To Alexander Martin
Philadelphia June 6. 1792.
I have the honor to inclose you the copy of a letter recieved from Govr. Blount informing me that there have been divers grants of lands made by your state, since the date of the deed of cession, within the lines ceded thereby, South of the French broad river. As I am unable to judge from his letter whether this has been done by error, or under any claim of right, I must ask the favor of your Excellency to inform me on this subject, in order that proceedings may be instituted for trying the validity of those grants according to law, and in such way as shall be least inconvenient to the grantees. In the mean time the duty incumbent on the Executive to keep the lands belonging to the Union clear of intrusions, has rendered it necessary to desire Govr. Blount to remove any of the grantees who may have taken possession and prevent them in future, till the law shall have pronounced on their rights. If your Excellency will be so good as to favor me with an explanation, if the grants have been erroneously issued perhaps the grantees may surrender their grants, if on a claim of right, and it appears well founded, it may prevent prosecution altogether, there being no desire but to do that, with respect to these grants, which is right.
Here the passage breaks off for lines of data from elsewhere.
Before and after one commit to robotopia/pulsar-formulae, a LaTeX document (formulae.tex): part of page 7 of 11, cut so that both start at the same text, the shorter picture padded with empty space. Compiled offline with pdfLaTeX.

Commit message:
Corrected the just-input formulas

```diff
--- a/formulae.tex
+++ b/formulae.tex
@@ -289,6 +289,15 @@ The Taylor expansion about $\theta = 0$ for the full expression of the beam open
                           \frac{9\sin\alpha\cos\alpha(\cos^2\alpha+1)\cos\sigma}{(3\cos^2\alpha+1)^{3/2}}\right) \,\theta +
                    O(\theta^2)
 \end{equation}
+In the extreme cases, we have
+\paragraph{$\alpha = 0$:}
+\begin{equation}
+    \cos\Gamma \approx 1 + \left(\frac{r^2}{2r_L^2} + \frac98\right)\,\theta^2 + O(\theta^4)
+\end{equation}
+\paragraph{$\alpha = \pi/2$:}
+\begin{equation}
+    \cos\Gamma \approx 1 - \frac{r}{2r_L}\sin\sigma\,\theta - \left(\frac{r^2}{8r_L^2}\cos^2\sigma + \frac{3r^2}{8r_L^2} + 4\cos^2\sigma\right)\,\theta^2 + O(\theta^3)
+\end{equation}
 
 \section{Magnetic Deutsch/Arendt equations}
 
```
I have the honor to be with great respect Your Excellency’s most obedient & most humble servt.